→ WORK TO BE COMPLETED:
In the material below, the lines containing the word "DigiLib" are required; copy each of them.

□ □ □ □ □ □ □

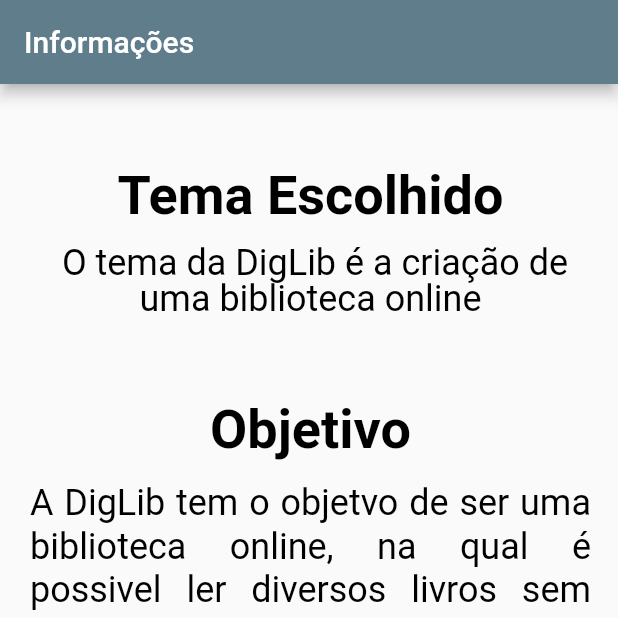
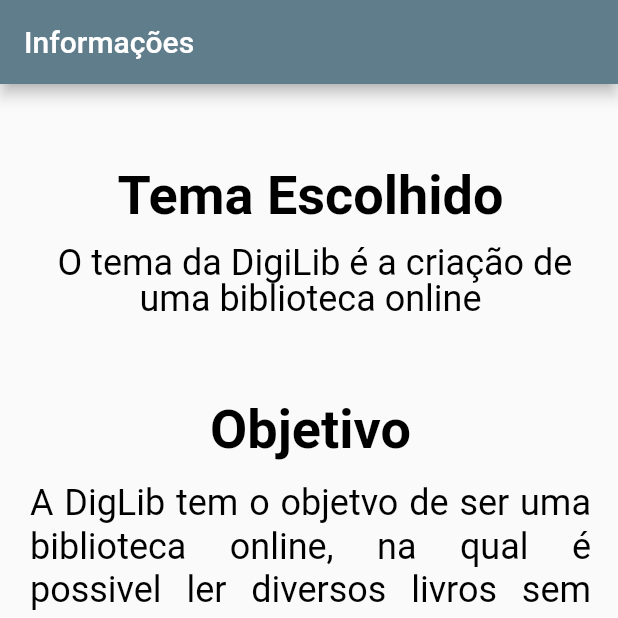
Before and after one commit to CaioMarini/DigiLib, a Flutter app: the screen it shows after launch, on a phone screen of 412 x 824 dp, the top half of it. Run offline on Flutter 3.47's test engine with Material 2 defaults, Android fonts, the phone set to English and light mode, and no system bars.

Commit message:
Correção do Nome DigiLib

```diff
--- a/lib/telaInformacao.dart
+++ b/lib/telaInformacao.dart
@@ -34,7 +34,7 @@
                   children: <Widget>[
                     Expanded(
                       child: Text(
-                        " O tema da DigLib é a criação de uma biblioteca online",
+                        " O tema da DigiLib é a criação de uma biblioteca online",
                         textAlign: TextAlign.center,
                         style: TextStyle(
                             color: Colors.black,
```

□ □ □ □ □ □ □

→ ANSWER FOR THIS EXERCISE:
Before and after one commit to CaioMarini/DigiLib, a Flutter app: the screen it shows after launch, on a phone screen of 412 x 824 dp, the top half of it. Run offline on Flutter 3.47's test engine with Material 2 defaults, Android fonts, the phone set to English and light mode, and no system bars.
Correção do Nome DigiLib
+                        " O tema da DigiLib é a criação de uma biblioteca online",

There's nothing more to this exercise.